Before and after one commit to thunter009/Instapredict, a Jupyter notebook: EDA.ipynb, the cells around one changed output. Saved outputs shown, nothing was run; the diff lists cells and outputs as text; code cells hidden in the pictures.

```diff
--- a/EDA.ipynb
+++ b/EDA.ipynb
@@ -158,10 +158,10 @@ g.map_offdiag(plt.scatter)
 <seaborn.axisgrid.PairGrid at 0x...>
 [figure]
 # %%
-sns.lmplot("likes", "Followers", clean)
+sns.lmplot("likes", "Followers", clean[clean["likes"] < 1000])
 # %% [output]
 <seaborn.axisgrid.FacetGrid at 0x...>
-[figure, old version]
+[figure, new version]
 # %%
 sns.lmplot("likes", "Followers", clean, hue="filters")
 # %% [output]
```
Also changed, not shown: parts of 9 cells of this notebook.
──────
YOUR TASK:
Repeat the data verbatim.

YOUR RESPONSE:
Before and after one commit to thunter009/Instapredict, a Jupyter notebook: EDA.ipynb, the cells around one changed output. Saved outputs shown, nothing was run; the diff lists cells and outputs as text; code cells hidden in the pictures.

```diff
--- a/EDA.ipynb
+++ b/EDA.ipynb
@@ -158,10 +158,10 @@ g.map_offdiag(plt.scatter)
 <seaborn.axisgrid.PairGrid at 0x...>
 [figure]
 # %%
-sns.lmplot("likes", "Followers", clean)
+sns.lmplot("likes", "Followers", clean[clean["likes"] < 1000])
 # %% [output]
 <seaborn.axisgrid.FacetGrid at 0x...>
-[figure, old version]
+[figure, new version]
 # %%
 sns.lmplot("likes", "Followers", clean, hue="filters")
 # %% [output]
```
Also changed, not shown: parts of 9 cells of this notebook.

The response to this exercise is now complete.